Gavin Naylor, director of the Florida Program for Shark Research, describes findings from his lab’s analysis of shark genetics.

Who’s on camera

We also were troubled by the “experts” interviewed on many Shark Week shows. The most-featured source, underwater photographer Andy Casagrande, is an award-winning cameraman, and episodes when he stays behind the camera can be great. But given the chance to speak, he regularly claims the mantle of science while making dubious assertions – for example, that shark diving while taking LSD is a great way to learn about these animals – or presents well-known shark behaviors as new discoveries that he made, while misrepresenting what those behaviors mean.

Nor does Shark Week accurately represent experts in this field. One issue is ethnicity: Three of the five most-featured locations on Shark Week are Mexico, South Africa and the Bahamas, but we could count on one hand the number of non-white scientists who we saw featured in shows about their own countries. It was far more common for Discovery to fly a white male halfway around the world than to feature a local scientist.

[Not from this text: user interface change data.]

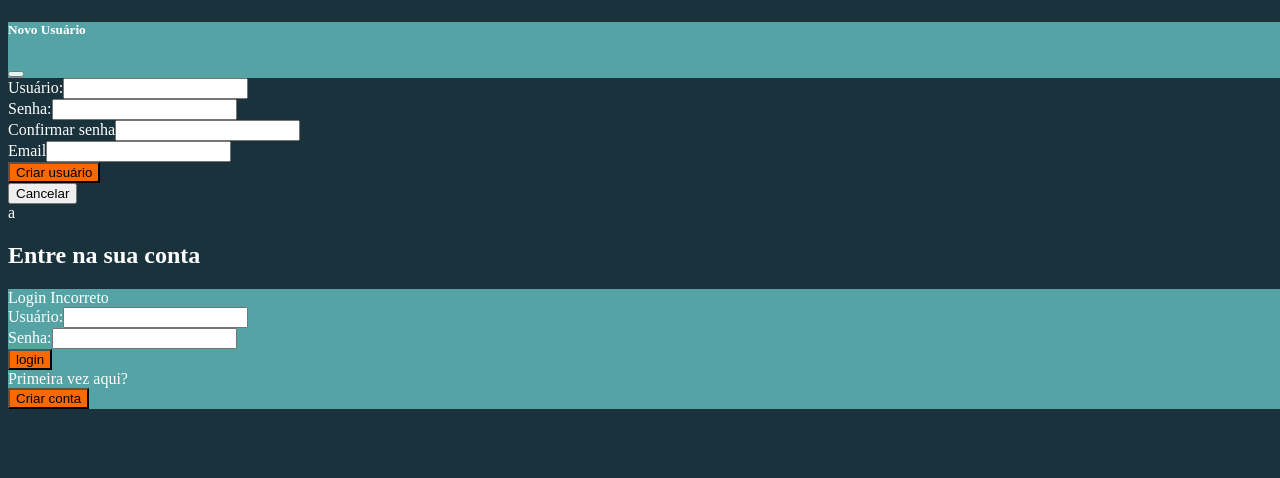
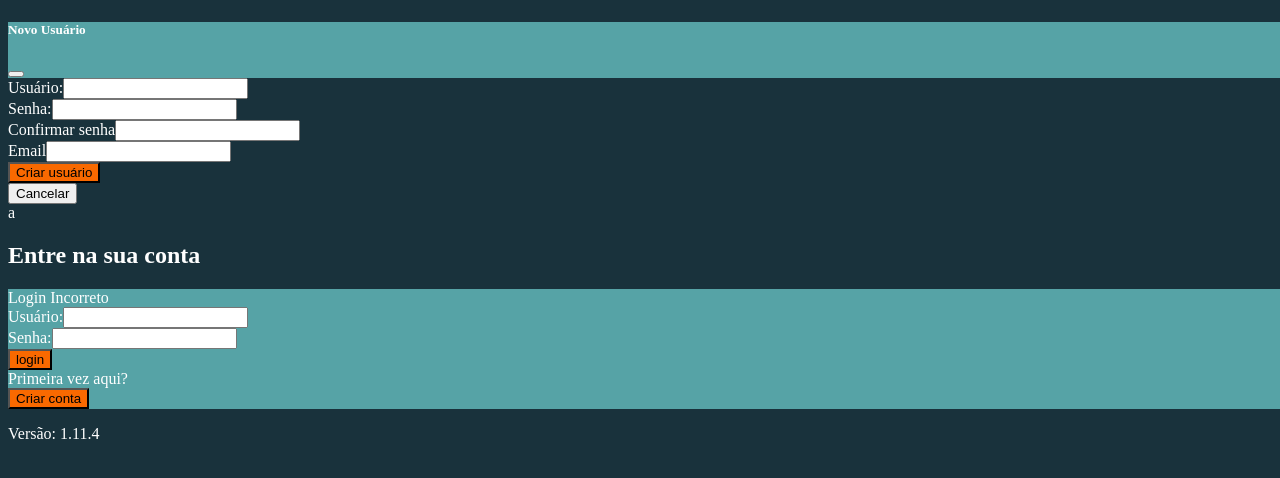
Before and after one commit to MQ-J/ReactMobile, a React app: page / in a window 1280 px wide. Shown: the top 478 px of the page. Built offline with nearby package versions, Linux system fonts and the light colour scheme; the HTML template or start-up script is replaced by a standard one.

Commit message:
1.11.4 faz a versão aparecer na página de login

```diff
--- a/package.json
+++ b/package.json
@@ -1,6 +1,6 @@
 {
   "name": "react-project",
-  "version": "1.11.3",
+  "version": "1.11.4",
   "description": "",
   "main": "index.jsx",
   "keywords": [],
--- a/src/components/Login.jsx
+++ b/src/components/Login.jsx
@@ -10,6 +10,9 @@ import { useNavigate } from "react-router-dom";
 // -------------------------------------
 
 export default function Login() {
+
+  //versão do site
+  const { version: appVersion } = require('/package.json');
 
   // para acessar módulo Home
   const navigate = useNavigate();
@@ -79,6 +82,7 @@ export default function Login() {
             </button>
           </div>
 
+          <p>Versão: {appVersion}</p>
         </div>
       </div>
     </div>
```
Also changed, not shown: 1 other file (tests, documents, lock files or other folders).
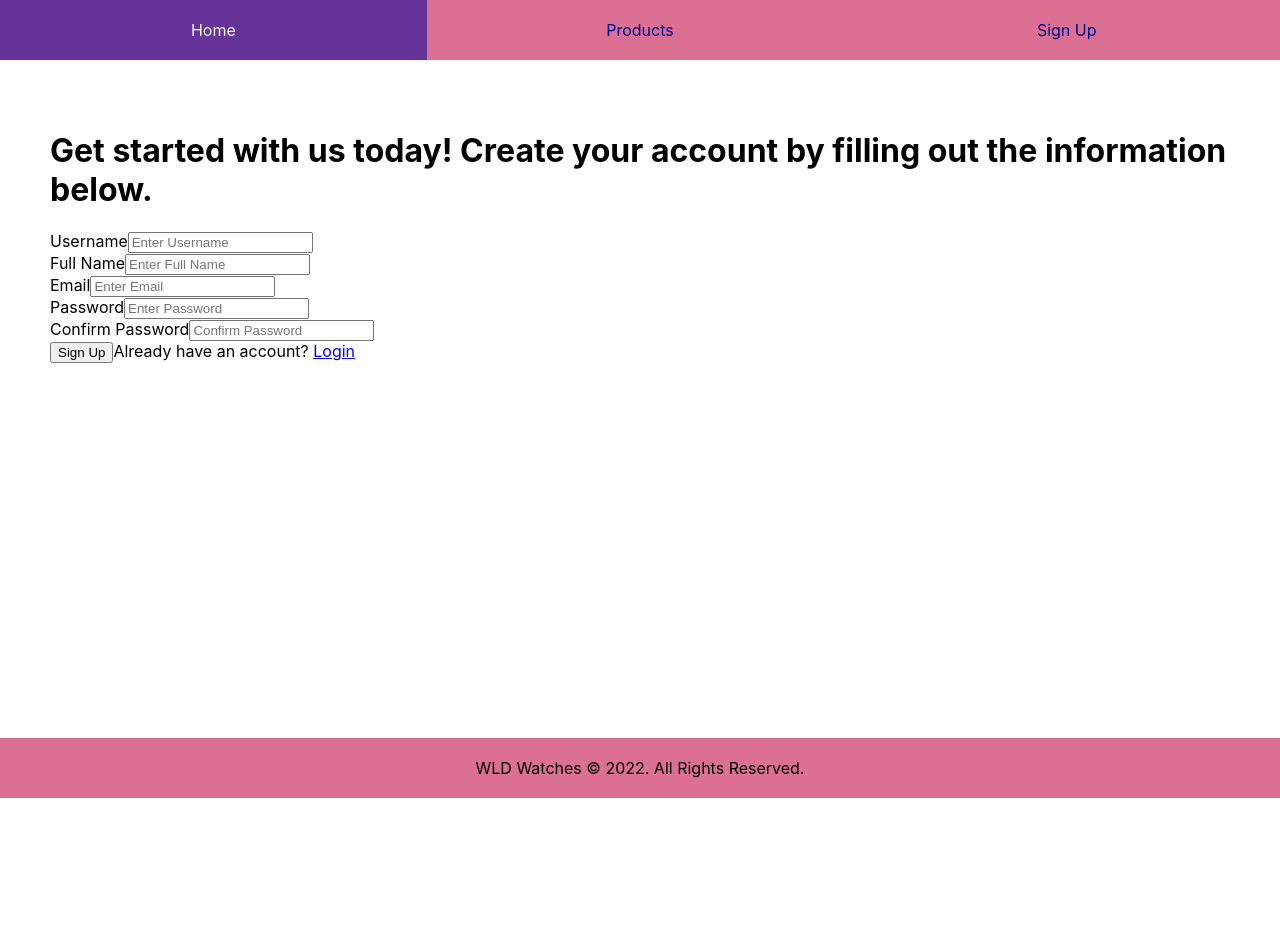
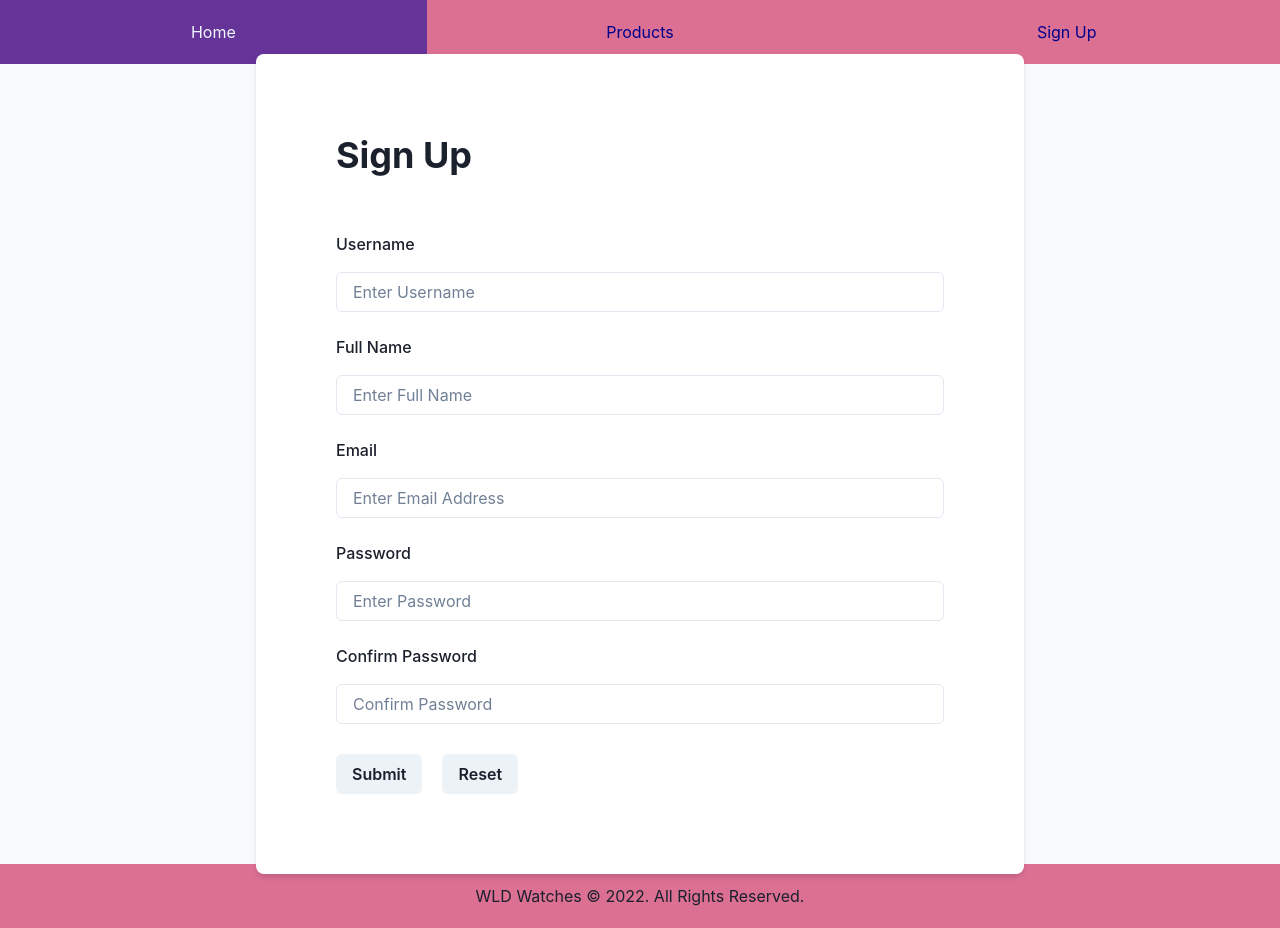
Before and after one commit to GYFoo/WebDev_Trial, a React (Create React App) app in the folder react-app-example/: page /sign-up in a window 1280 px wide. Before the commit the page ends 800 px from the top, so only its background shows below. Built offline with nearby package versions, Linux system fonts and the light colour scheme.

Commit message:
added and tested sign up form with chakra ui and formik

```diff
--- a/react-app-example/src/App.css
+++ b/react-app-example/src/App.css
@@ -78,6 +78,24 @@
   padding: 50px;
 }
 
+.errmsg {
+  background-color: lightpink;
+  color: firebrick;
+  font-weight: bold;
+  padding: 0.7rem;
+  margin-bottom: 0.5rem;
+  border-radius: 5px;
+}
+
+.successmsg {
+  background-color: #8FE381;
+  color: #008631;
+  font-weight: bold;
+  padding: 0.7rem;
+  margin-bottom: 0.5rem;
+  border-radius: 5px;
+}
+
 @keyframes App-logo-spin {
   from {
     transform: rotate(0deg);
--- a/react-app-example/src/App.js
+++ b/react-app-example/src/App.js
@@ -15,10 +15,12 @@ import HomeScreen from './screens/HomeScreen';
 import ProductsScreen from './screens/ProductsScreen';
 import SignUp from './screens/SignUp';
 import LoginScreen from './screens/Login';
+import { ChakraProvider } from '@chakra-ui/react';
 
 function App() {
   return (
     <div>
+      <ChakraProvider>
         <NavBar />
 
         <BrowserRouter>
@@ -31,6 +33,7 @@ function App() {
           </Routes>
         </BrowserRouter>
         <FooterBar />
+      </ChakraProvider>
     </div>
   )
 }
--- a/react-app-example/src/screens/SignUp.js
+++ b/react-app-example/src/screens/SignUp.js
@@ -1,87 +1,131 @@
-import React from "react";
+import React from 'react';
+import { useState, useRef } from 'react';
+import { VStack, HStack, Heading, Input, Flex, Box, Button, Alert, AlertIcon, FormLabel } from '@chakra-ui/react'
+import { Form, Formik, useField } from 'formik';
+import * as Yup from 'yup';
+import axios from 'axios';
+
+const CustomTextInput = ({ label, ...props }) => {
+    const [field, meta] = useField(props);
+    return (
+        <>
+            <FormLabel htmlFor={props.id || props.name} pt='15px'>{label}</FormLabel>
+            <Input className='text-input' {...field} {...props} />
+            {meta.touched && meta.error ? (
+                // <div className='error'>{meta.error}</div>
+                <Alert status='info' variant='left-accent' borderRadius="sm">
+                    <AlertIcon/>
+                    {meta.error}
+                </Alert>
+            ) : null}
+        </>
+    )
+}
 
 function SignUp() {
+    const errRef = useRef();
+    const successRef = useRef();
+    const [errMsg, setErrMsg] = useState('');
+    const [successMsg, setSuccessMsg] = useState('');
     return (
-        <div className="Main">
-            <div className="form-content-right">
-                <form className="form">
-                    <h1>Get started with us today! Create your
-                    account by filling out the information below.
-                    </h1>
-                    {/* Username Input Field */}
-                    <div className="form-inputs">
-                        <label htmlFor="username" className="form-label">
-                            Username
-                        </label>
-                        <input
-                            id="username"
+        <Formik
+            initialValues={{
+                username: '',
+                fullname: '',
+                email: '',
+                password: '',
+                cfmPassword: '',
+            }}
+            validationSchema={Yup.object({
+                username: Yup.string()
+                .min(4, 'Username must be at least 4 characters long')
+                .required('Username is required'),
+                fullname: Yup.string()
+                .required('Please enter your first name'),
+                email: Yup.string()
+                .email('Invalid Email Address')
+                .required('Email is required'),
+                password: Yup.string()
+                .min(8, 'Password is too short - should be 8 characters minimum.')
+                .matches(/^(?=.*[A-Za-z])(?=.*\d)[A-Za-z\d]{8,}$/, 'Minimum eight characters, with at least one letter and one number')
+                .required('Password is required'),
+                cfmPassword: Yup.string()
+                .oneOf([Yup.ref('password'), null], 'Password and Confirm Password does not match')
+                .required('Confirm Password is required')
+            })}
+            onSubmit={(values, { setSubmitting, resetForm }) => {
+                const requestBody = values;
+                axios.post('http://localhost:3001/users/', requestBody)
+                .then((response) => {
+                    console.log(response);
+                    setSuccessMsg('Your account has been signed up successfully!');
+                    resetForm();
+                    setSubmitting(false);
+                    setTimeout(() => {
+                        window.location.href = '/login'
+                    }, 2000)
+
+                })
+                .catch((error) => {
+                    if (error.response?.status === 409) {
+                        setErrMsg('Username or Email is Taken');
+                        setTimeout(() => {
+                            window.location.reload();
+                        }, 1500)
+                    }
+                    resetForm();
+                    setSubmitting(false);
+                })
+            }}
+        >
+            {props => (
+                <Flex bg="gray.50" align="center" justify="center" h="100vh">
+                    <Box bg="white" w='60%' p={20} rounded="lg" shadow='md'>
+                        <Form>
+                            <Heading pb='40px'>Sign Up</Heading>
+                            <p ref={errRef} className={errMsg ? "errmsg" : "offscreen"}>{errMsg}</p>
+                            <p ref={successRef} className={successMsg ? "successmsg" : "offscreen"}>{successMsg}</p>
+                            <VStack align="stretch">
+                                <CustomTextInput
+                                    label="Username"
+                                    name="username"
                                     type="text"
-                            name="username"
-                            className="form-input"
                                     placeholder="Enter Username"
                                 />
-                    </div>
-                    {/* Full Name Input Field */}
-                    <div className="form-inputs">
-                        <label htmlFor="fullname" className="form-label">
-                            Full Name
-                        </label>
-                        <input
-                            id="fullname"
+                                <CustomTextInput
+                                    label="Full Name"
+                                    name="fullname"
                                     type="text"
-                            name="fullname"
-                            className="form-input"
                                     placeholder="Enter Full Name"
                                 />
-                    </div>
-                    {/* Email Input Field */}
-                    <div className="form-inputs">
-                        <label htmlFor="email" className="form-label">
-                            Email
-                        </label>
-                        <input
-                            id="email"
-                            type="email"
+                                <CustomTextInput
+                                    label="Email"
                                     name="email"
-                            className="form-input"
-                            placeholder="Enter Email"
+                                    type="text"
+                                    placeholder="Enter Email Address"
                                 />
-                    </div>
-                    {/* Password Input Field */}
-                    <div className="form-inputs">
-                        <label htmlFor="password" className="form-label">
-                            Password
-                        </label>
-                        <input
-                            id="password"
+                                <CustomTextInput
+                                    label="Password"
+                                    name="password"
                                     type="password"
-                            name="password"
-                            className="form-input"
                                     placeholder="Enter Password"
                                 />
-                    </div>
-                    {/* Confirm Password Input Field */}
-                    <div className="form-inputs">
-                        <label htmlFor="cfmPassword" className="form-label">
-                            Confirm Password
-                        </label>
-                        <input
-                            id="cfmPassword"
+                                <CustomTextInput
+                                    label="Confirm Password"
+                                    name="cfmPassword"
                                     type="password"
-                            name="cfmPassword"
-                            className="form-input"
                                     placeholder="Confirm Password"
                                 />
-                    </div>
-                    <button className="form-input-btm" type="submit">
-                        Sign Up
-                    </button>
-                    <span className="form-input-login">
-                        Already have an account? <a href="/login">Login</a>
-                    </span>
-                </form>
-            </div>
-        </div>
+                            </VStack>
+                            <HStack spacing='20px' pt='30px'>
+                                <Button type='submit'>{props.isSubmitting ? 'Loading...' : 'Submit'}</Button>
+                                <Button type='reset'>Reset</Button>
+                            </HStack>
+                        </Form>
+                    </Box>
+                </Flex>
+            )}
+        </Formik>
     )
 }
 
```
Also changed, not shown: react-app-example/package.json (+12 -1 lines), 1 other file (tests, documents, lock files or other folders). Lines whose indentation alone changed are shown as unchanged.
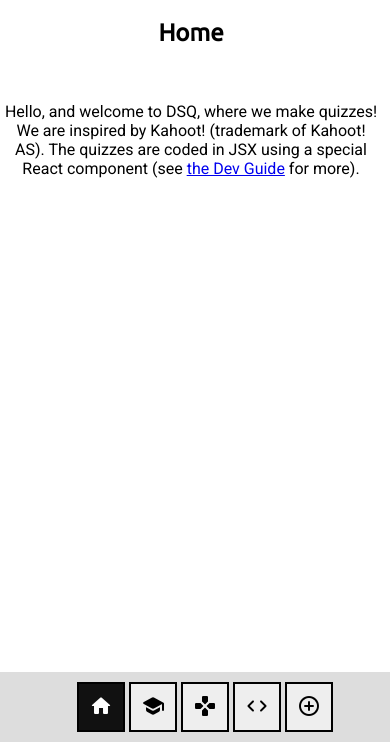
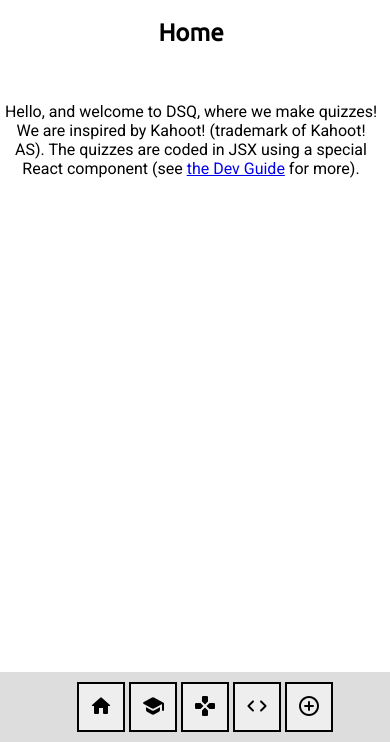
Before and after one commit to DavidQuizzes/davidquizzes.github.io, a plain HTML site: page index.html in a window 390 px wide. In both pictures the pointer is over the button "home". Shown: the part 102-844 px from the top of the page. Drawn offline with nearby package versions, Linux system fonts and the light colour scheme.

Commit message:
Turned off color changing for mobile since it looks weird

```diff
--- a/style.css
+++ b/style.css
@@ -34,6 +34,10 @@ button:hover {
     padding: 10px;
     font-size: 9px;
   }
+  button:hover {
+    background-color: #eeeeee;
+    color: #000000;
+  }
 }
 
 .button {
```
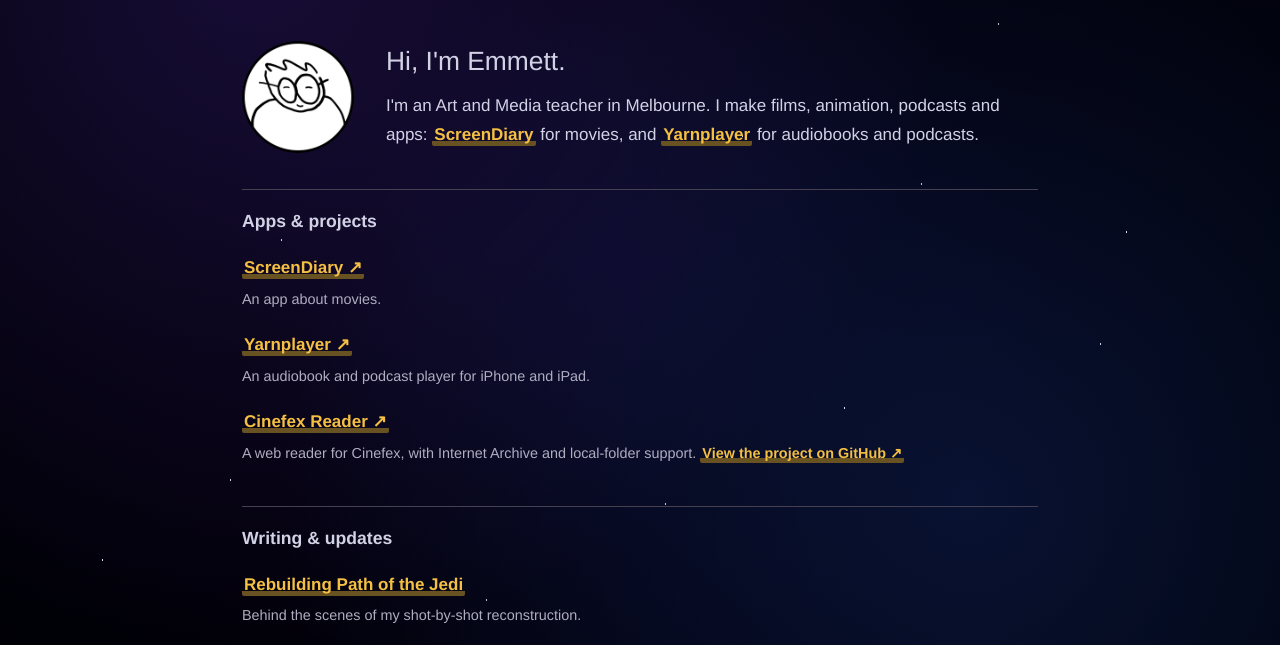
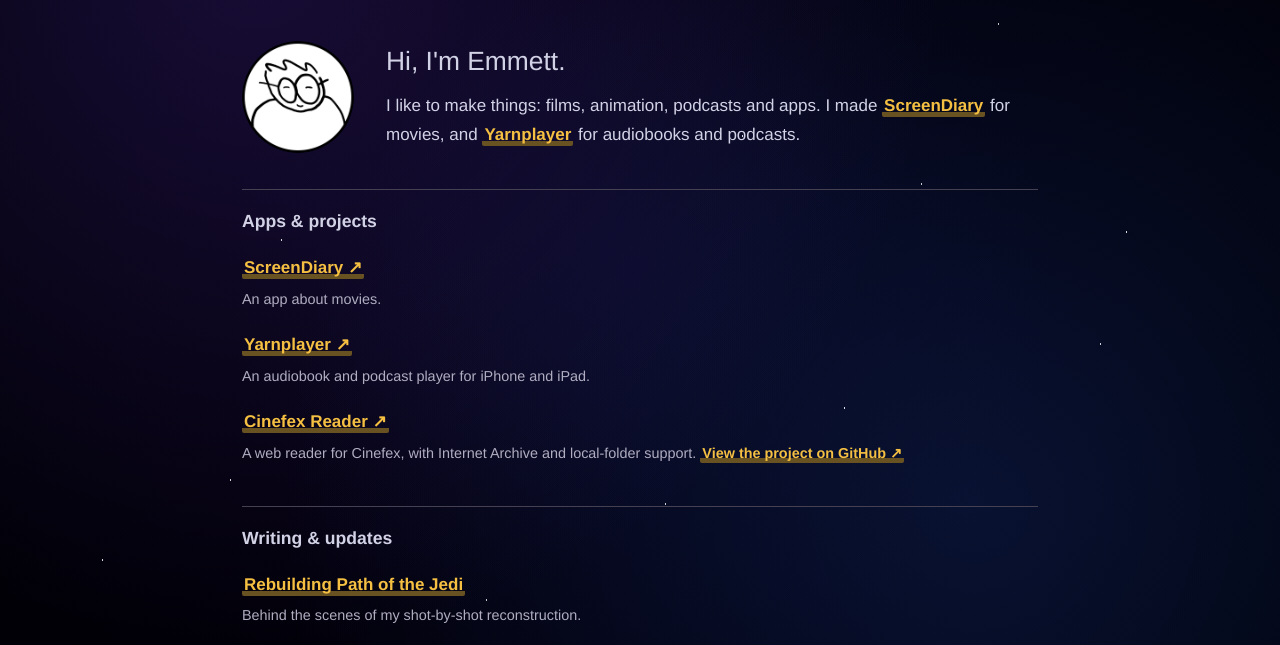
Before and after one commit to holmesredding/theholmespage2000, a website: page index.html in a window 1280 px wide. Shown: the part 120-765 px from the top of the page. Drawn offline with Linux system fonts and the light colour scheme.

Commit message:
Update homepage introduction

```diff
--- a/index.html
+++ b/index.html
@@ -42,7 +42,7 @@
             <img src="/images/emmettdrawingcircle.webp" alt="Emmett" class="profile-pic">
             <div class="intro-text">
                 <h1>Hi, I'm Emmett.</h1>
-                <p>I'm an Art and Media teacher in Melbourne. I make films, animation, podcasts and apps: <a href="https://www.screendiary.app">ScreenDiary</a> for movies, and <a href="https://yarnplayer.net/">Yarnplayer</a> for audiobooks and podcasts.</p>
+                <p>I like to make things: films, animation, podcasts and apps. I made <a href="https://www.screendiary.app">ScreenDiary</a> for movies, and <a href="https://yarnplayer.net/">Yarnplayer</a> for audiobooks and podcasts.</p>
             </div>
         </div>
     </section>
```
Also changed, not shown: templates/home.html (+1 -1 lines).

Moreover, while more than half of U.S. shark scientists are female, you wouldn’t know this from watching Shark Week. Among people who we saw featured in more than one episode, there were more white male non-scientists named Mike than women of any profession or name.

In contrast, the Discovery Channel’s chief competitor, National Geographic, is partnering with the professional organization Minorities in Shark Sciences to feature diverse experts on its shows.

More substance and better representation

How could Shark Week improve? Our paper makes several recommendations, and we recently participated in a workshop, highlighting diverse voices in our field from all over the world, that focused on improving representation of scientists in shark-focused media

First, we believe that not every documentary needs to be a dry, boring science lecture, but that the information shared on marine biology’s biggest stage should be factually correct and useful. Gimmicky concepts like Discovery’s “Naked and Afraid of Sharks 2” – an endurance contest with entrants wearing masks, fins and snorkels, but no clothes – show that people will watch anything with sharks in it. So why not try to make something good?

We also suggest that more scientists seek out media training so they can take advantage of opportunities like Shark Week without being taken advantage of. Similarly, it would be great to have a “Yelp”-like service that scientists could use to rate their experiences with media companies. Producers who want to feature appropriately diverse scientists can turn to databases like 500 Women Scientists and Diversify EEB.

For a decade, concerned scientists and conservationists have reached out to the Discovery Channel about our concerns with Shark Week. As our article recounts, Discovery has pledged in the past to present programming during Shark Week that puts more emphasis on science and less on entertainment – and some episodes have shown improvement.

But our findings show that many Shark Week depictions of sharks are still problematic, pseudoscientific, nonsensical or unhelpful. We hope that our analysis will motivate the network to use its massive audience to help sharks and elevate the scientists who study them.

Editor’s note: The Conversation US contacted Warner Brothers Discovery by phone and email for comment on the study described in this article. The network did not immediately respond or offer comment.

David Shiffman, Post-Doctoral and Research Scholar in Marine Biology, Arizona State University

This article is republished from The Conversation under a Creative Commons license. Read the original article.